Non compartmental methods can be used to determine certain pharmacokinetic parameters without deciding on a particular compartmental model. The basic calculations are based on the area under the plasma concentration versus times curve (zero moment) and the first moment curve (AUMC). The AUC can be calculated as before using by the trapezoidal rule. The first moment is calculated as concentration times time (Cp * t). The AUMC is the area under the concentration times time versus time curve. Maybe best covered with an example. Consider a drug given both by iv and oral administration. Both the AUC and AUMC were calculated using the trapezoidal rule without making any assumption concerning the number of compartments.
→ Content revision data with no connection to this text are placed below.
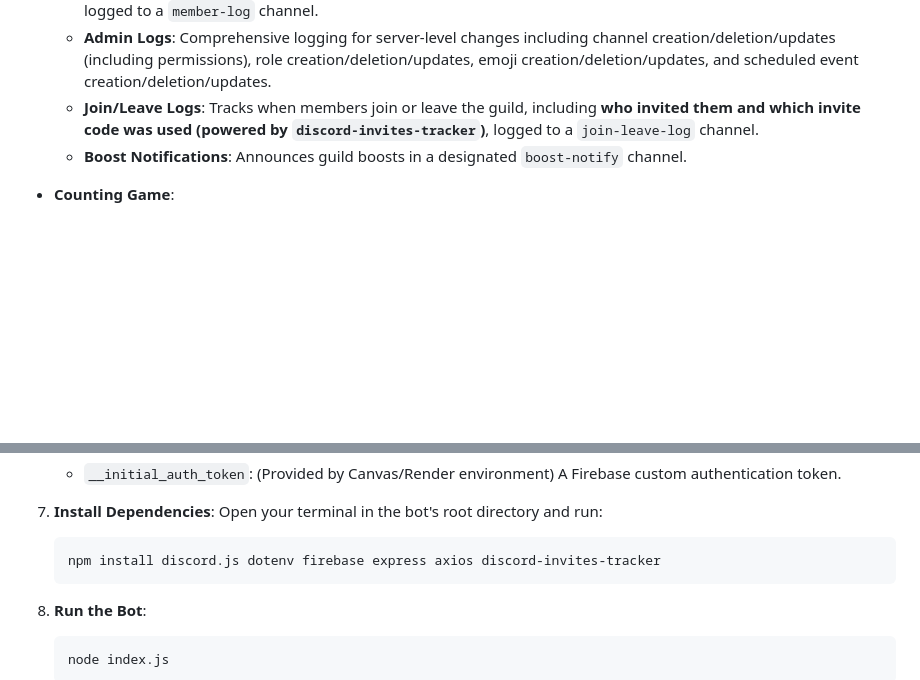
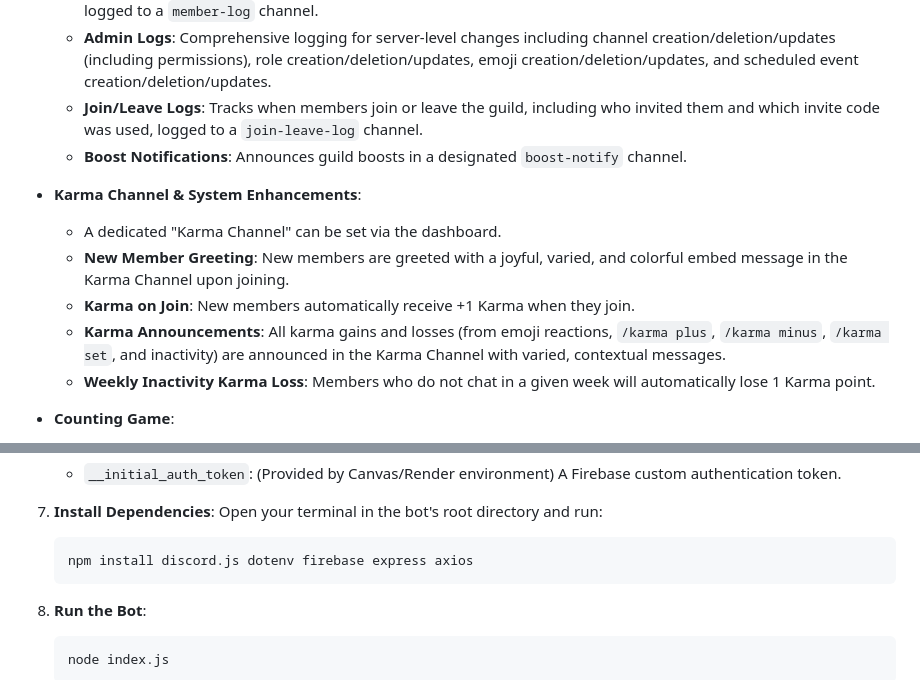
Before and after one commit to gilesshaxted/karma, a Markdown page: README.md, 2 parts joined by grey strips. Rendered like a GitHub page; blank space fills up the shorter version.

````diff
--- a/README.md
+++ b/README.md
@@ -63,8 +63,15 @@ Karma is a powerful and intuitive Discord moderation bot designed to help server
     * **Message Logs**: Edits and deletions of messages are logged to a `message-log` channel, along with messages deleted by moderation actions.
     * **Member Logs**: Changes to member profiles (username, nickname, avatar) and role assignments/removals are logged to a `member-log` channel.
     * **Admin Logs**: Comprehensive logging for server-level changes including channel creation/deletion/updates (including permissions), role creation/deletion/updates, emoji creation/deletion/updates, and scheduled event creation/deletion/updates.
-    * **Join/Leave Logs**: Tracks when members join or leave the guild, including **who invited them and which invite code was used (powered by `discord-invites-tracker`)**, logged to a `join-leave-log` channel.
+    * **Join/Leave Logs**: Tracks when members join or leave the guild, including who invited them and which invite code was used, logged to a `join-leave-log` channel.
     * **Boost Notifications**: Announces guild boosts in a designated `boost-notify` channel.
+
+* **Karma Channel & System Enhancements**:
+    * A dedicated "Karma Channel" can be set via the dashboard.
+    * **New Member Greeting**: New members are greeted with a joyful, varied, and colorful embed message in the Karma Channel upon joining.
+    * **Karma on Join**: New members automatically receive +1 Karma when they join.
+    * **Karma Announcements**: All karma gains and losses (from emoji reactions, `/karma plus`, `/karma minus`, `/karma set`, and inactivity) are announced in the Karma Channel with varied, contextual messages.
+    * **Weekly Inactivity Karma Loss**: Members who do not chat in a given week will automatically lose 1 Karma point.
 
 * **Counting Game**:
     * A designated "Counting Channel" where users post numbers sequentially (1, 2, 3...).
@@ -178,7 +185,7 @@ Karma is designed to be efficient, user-friendly, and highly effective in mainta
 7.  **Install Dependencies**: Open your terminal in the bot's root directory and run:
 
     ```bash
-    npm install discord.js dotenv firebase express axios discord-invites-tracker
+    npm install discord.js dotenv firebase express axios
     ```
 
 8.  **Run the Bot**:
````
The final segment of the AUC curve is calculated as Cp(last)/k, where k is the last exponential (the slowest). The last segment for the AUMC curve is:

From the AUC and AUMC values we can calculate the mean residence time, MRT.
This is the average time that the drug stays in the body (or plasma as measured
here). It can be related to the average elimination rate constant as 1/MRT. The
values from the above data are MRT = 553.21/67.43 = 8.2 hr and k = 1/8.2 =
0.122 hr^{-
1}.
Remember we can also calculate the clearance, CL = Dose/AUC = 100/67.43 = 1.48
L.hr^{-
1}.
Finally a steady state volume can be calculated as CL * MRT = 1.48 x 8.2 = 12.2
L.

In summary:

The following data were calculated after a 250 mg oral dose of the same drug.
From these data a MRT was calculated as 1360.98/149.78 = 9.08 hr. We can
subtract from this MRT(PO) the MRT(iv) to get an idea of the absorption
process, the mean absorption time (MAT). That is MAT = MRT(PO) - MRT(iv) = 9.08 - 8.20 = 0.88 hr. From this we can calculate an average absorption rate constant = 1/MAT = 1/0.88 = 1.14 hr^{-1}.
Of course we can calculate the bioavailability of the oral dosage form using
the dose adjusted AUC ratio.

Thus F = (149.78/67.43) x (100/250) = 0.89.

In summary : MAT = MRT(PO) - MRT(iv)

Figure XIX-15 Plot of Cp versus Time (IV) |

Figure XIX-16 Plot of Cp x Time versus Time (IV) |

Figure XIX-17 Plot of Cp versus Time (PO) |

Figure XIX-18 Plot of Cp x Time versus Time (PO) |

Want more practice with this type of problem!

Homework Set 1997

This page was last modified: 3 November 2002

Copyright 2001-2 David W.A. Bourne